There was a long spell a handful of years ago when Marcos Breton said something so fully ridiculous in one of his hateful screeds against homeless folk that it appeared to be very apparent he had been taken off the Homeless Beat by his superiors. Unhappily, after a few months, Breton was again writing disparaging columns about homeless folk

In today's Bee [3/5/17], Breton has written one of his longest columns. Online, it is titled "The price downtown Sacramento is paying for Mayor Steinberg’s homeless crusade
"
Read more here: http://www.sacbee.com/news/local/news-columns-blogs/marcos-breton/#storylink= It goes on for days. The message, essentially, is this: Homeless people poop; they're getting a great deal of what they want from the overmuch-helpful mayor; and business people proximate to Chavez Park are made miserable by the forever-disgusting homeless that are there in great number.

O.K. Let's get into all this a bit. Except in Breton's mind, homeless pe…

Homeless Sacramentans lose case that would have given them the right to set up outdoor camping

8/11/13 I certainly give attorneys Mark Merin and Cat Williams credit for pursuing a case against the city of Sacramento to give homeless Sacramentans the right to set up tents and a campsite. I wanted them to win their case, but they didn't. They lost it.

BUT, it is also necessary to look at the particulars of the case that Merin and Williams brought and see that the situation underlying the court case was not very compelling.

During the period eight years ago when 22 homeless campers set up their tents and brought in supplies to Mark Merin's vacant lot at C Street, near 12th, there was loud noise and plenty of other mayhem. Drug dealers were on the street encouraging buys from the campers. The Hernandez couple that lived in a house nearby were constantly being taunted by the campers, disrupting their lives.
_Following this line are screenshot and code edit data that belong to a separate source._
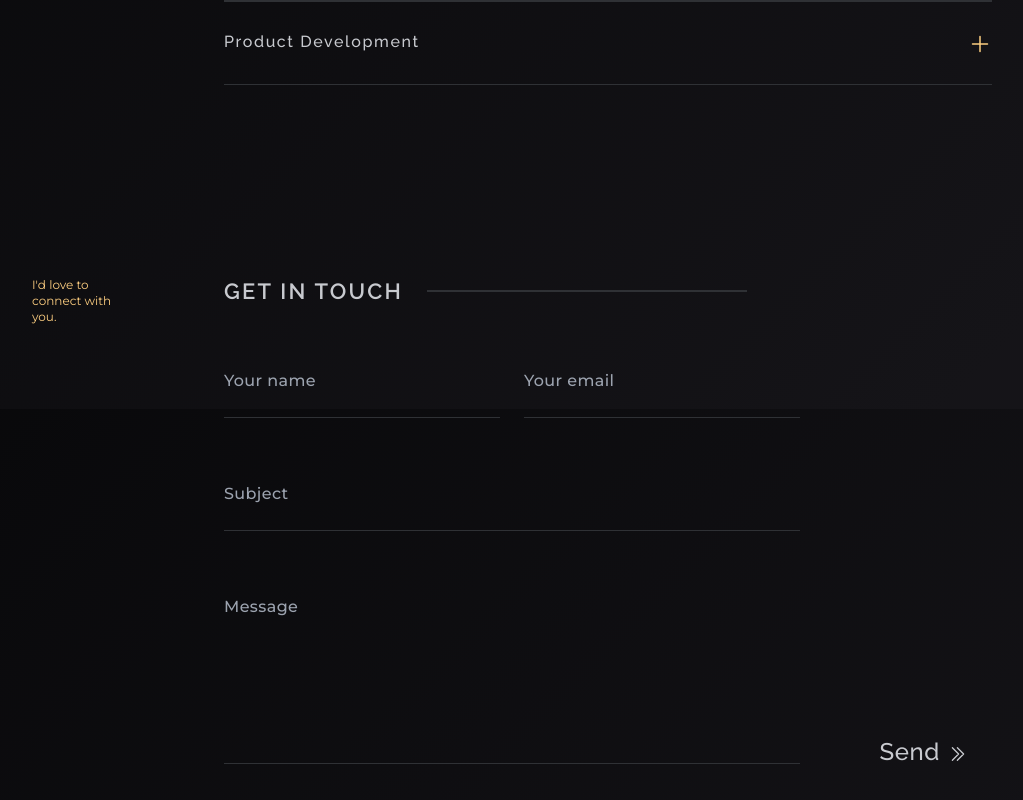
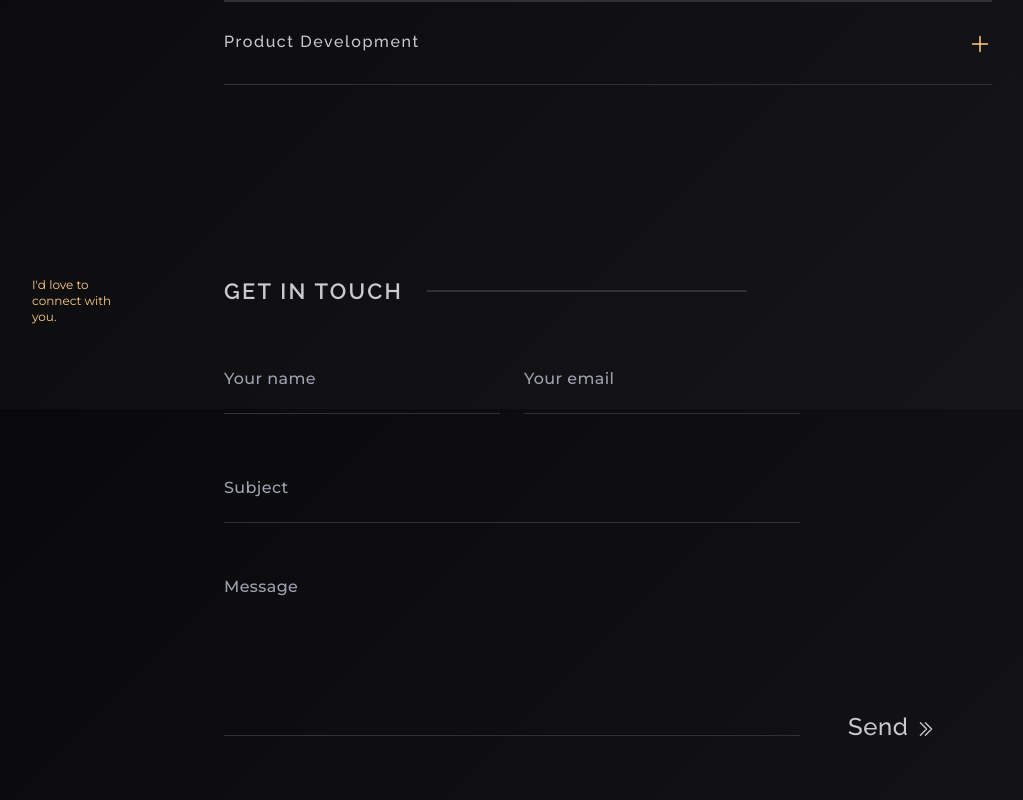
Before and after one commit to eseoooo/v1, a Next.js app: page / in a window 1280 px wide. Shown: the part 2791-3591 px from the top of the page, without its empty margins (128-1151 px from the left). Built offline with nearby package versions, Linux system fonts and the light colour scheme.

Commit message:
add error message for text area and other fixes

```diff
--- a/components/contact/contact.js
+++ b/components/contact/contact.js
@@ -19,7 +19,7 @@ export default function Contact() {
       </div>
       <div>
         <HeadingDash aria-hidden>Get in touch</HeadingDash>
-        <form className="flex flex-col md:flex-row">
+        <form className="flex flex-col md:flex-row gap-x-6">
           <div className="max-w-xl flex flex-wrap gap-x-6 gap-y-6 md:gap-y-10">
             <TextField
               type="text"
@@ -55,17 +55,18 @@ export default function Contact() {
             <TextArea
               name="message"
               placeholder="Message"
-              otherStyles="scrollbar w-full resize-none"
+              otherStyles=" w-full "
               rows="6"
               aria-required
               aria-invalid="false"
               aria-label="Your message"
+              errorMessage="Message is required."
             />
           </div>
-          <div className="flex-1 flex items-end justify-end">
+          <div className="flex items-end justify-end">
             <button
               type="submit"
-              className="flex gap-x-2 items-center text-1.5xl xs:text-2xl px-6 py-4 translate-y-5 font-medium tracking-wide hover:text-gold-700  duration-300 ease-out"
+              className="flex gap-x-2 items-center text-1.5xl xs:text-2xl px-6 py-4 translate-y-4 font-medium tracking-wide hover:text-gold-700  duration-300 ease-out"
               aria-label="Send message"
             >
               Send{" "}
--- a/components/contact/text-area.js
+++ b/components/contact/text-area.js
@@ -1,10 +1,41 @@
-export default function TextArea({ name, otherStyles, ...otherProps }) {
-  // TODO: Add validation
+"use client";
+import { useRef } from "react";
+
+export default function TextArea({
+  name,
+  errorMessage = "This field is required.",
+  otherStyles,
+  ...otherProps
+}) {
+  const textareaRef = useRef();
+
+  const triggerValidState = () => {
+    textareaRef.current.setCustomValidity("");
+    textareaRef.current.reportValidity();
+  };
+
+  const triggerInvalidState = () => {
+    textareaRef.current.setCustomValidity(" ");
+    textareaRef.current.reportValidity();
+  };
+
   return (
-    <textarea
-      name={name}
-      className={`outline-none tracking-wide font-montserrat py-6 bg-transparent border-b border-dark-800 text-sm xs:text-base placeholder:font-montserrat placeholder:tracking-wide placeholder:font-medium placeholder:text-base-base placeholder:md:text-base focus:border-gold-700 hover:border-gold-700 motion-safe:duration-300 motion-safe:ease-out leading-relaxed  ${otherStyles}`}
-      {...otherProps}
-    />
+    <div className={`relative ${otherStyles}`}>
+      <textarea
+        name={name}
+        onFocus={triggerInvalidState}
+        onBlur={triggerValidState}
+        className={`sub-text scrollbar outline-none w-full tracking-wide font-montserrat mt-3 pb-6 bg-transparent border-b border-dark-800 placeholder:font-montserrat placeholder:tracking-wide placeholder:font-medium placeholder:text-base-base placeholder:md:text-base focus:border-gold-700 hover:border-gold-700 motion-safe:duration-300 motion-safe:ease-out resize-none leading-relaxed invalid:text-red-500 invalid:placeholder:text-red-500 invalid:border-red-500 invalid:focus:border-red-500 invalid:hover:border-red-500`}
+        {...otherProps}
+        ref={textareaRef}
+      />
+      <p
+        role="alert"
+        aria-live="assertive"
+        className="hidden peer-invalid:block motion-safe:duration-300 motion-safe:ease-out text-red-500 text-xs absolute top-full pt-3"
+      >
+        {errorMessage}
+      </p>
+    </div>
   );
 }
--- a/components/contact/text-field.js
+++ b/components/contact/text-field.js
@@ -8,16 +8,16 @@ export default function TextField({
   otherStyles,
   ...otherProps
 }) {
-  const ref = useRef();
+  const inputRef = useRef();
 
   const triggerValidState = () => {
-    ref.current.setCustomValidity("");
-    ref.current.reportValidity();
+    inputRef.current.setCustomValidity("");
+    inputRef.current.reportValidity();
   };
 
   const triggerInvalidState = () => {
-    ref.current.setCustomValidity("  ");
-    ref.current.reportValidity();
+    inputRef.current.setCustomValidity(" ");
+    inputRef.current.reportValidity();
   };
 
   return (
@@ -27,14 +27,14 @@ export default function TextField({
         name={name}
         onFocus={triggerInvalidState}
         onBlur={triggerValidState}
-        className={`peer w-full outline-none tracking-wide font-montserrat py-6 bg-transparent border-b border-dark-800 text-sm xs:text-base placeholder:font-montserrat placeholder:tracking-wide placeholder:font-medium placeholder:text-base-base placeholder:md:text-base focus:border-gold-700 hover:border-gold-700 motion-safe:duration-300 motion-safe:ease-out invalid:text-red-500 invalid:placeholder:text-red-500 invalid:border-red-500 invalid:focus:border-red-500 invalid:hover:border-red-500`}
+        className={`peer sub-text w-full outline-none tracking-wide font-montserrat py-6 bg-transparent border-b border-dark-800 placeholder:font-montserrat placeholder:tracking-wide placeholder:font-medium placeholder:text-base-base placeholder:md:text-base focus:border-gold-700 hover:border-gold-700 motion-safe:duration-300 motion-safe:ease-out invalid:text-red-500 invalid:placeholder:text-red-500 invalid:border-red-500 invalid:focus:border-red-500 invalid:hover:border-red-500`}
         {...otherProps}
-        ref={ref}
+        ref={inputRef}
       />
       <p
         role="alert"
         aria-live="assertive"
-        className="hidden peer-invalid:block motion-safe:duration-300 motion-safe:ease-out text-red-500 text-xs absolute -bottom-9"
+        className="hidden peer-invalid:block motion-safe:duration-300 motion-safe:ease-out text-red-500 text-xs absolute top-full pt-3"
       >
         {errorMessage}
       </p>
```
Per always with Safe Ground camps, calm was deserted for the sake of boisterousness.

Leader John Kraintz and the other Safe Grounders would claim to have signed strict a…

The Mission Five Years Ago, And Today

I have spent the night the past two weeks plus at the Union Gospel Mission and am having an excellent time of it -- not only regards to sleeping in the dorm that the mission has, but also listening to the sermons that are delivered in the early evening. The Christmas music that is performed is also splendid. [And the food -- the FOOD -- has been fantastic during my stay so far! A happier Tom there couldn't be.] I chatted with a pal last night about The Mish – about how things were about five years ago when we both used the mission’s services frequently, and how thing are, today.
Five years ago, there were a lot scuffles between the guys when the front gate was opened in the early afternoon and in the area near the contact window there were some brawls as guys fought over where guys were in line to get a bed in the dorm.
Nowadays, however, the mission is very much a peaceful place both on the grounds of the facility and and out on the street.
I do not know what transformative eve…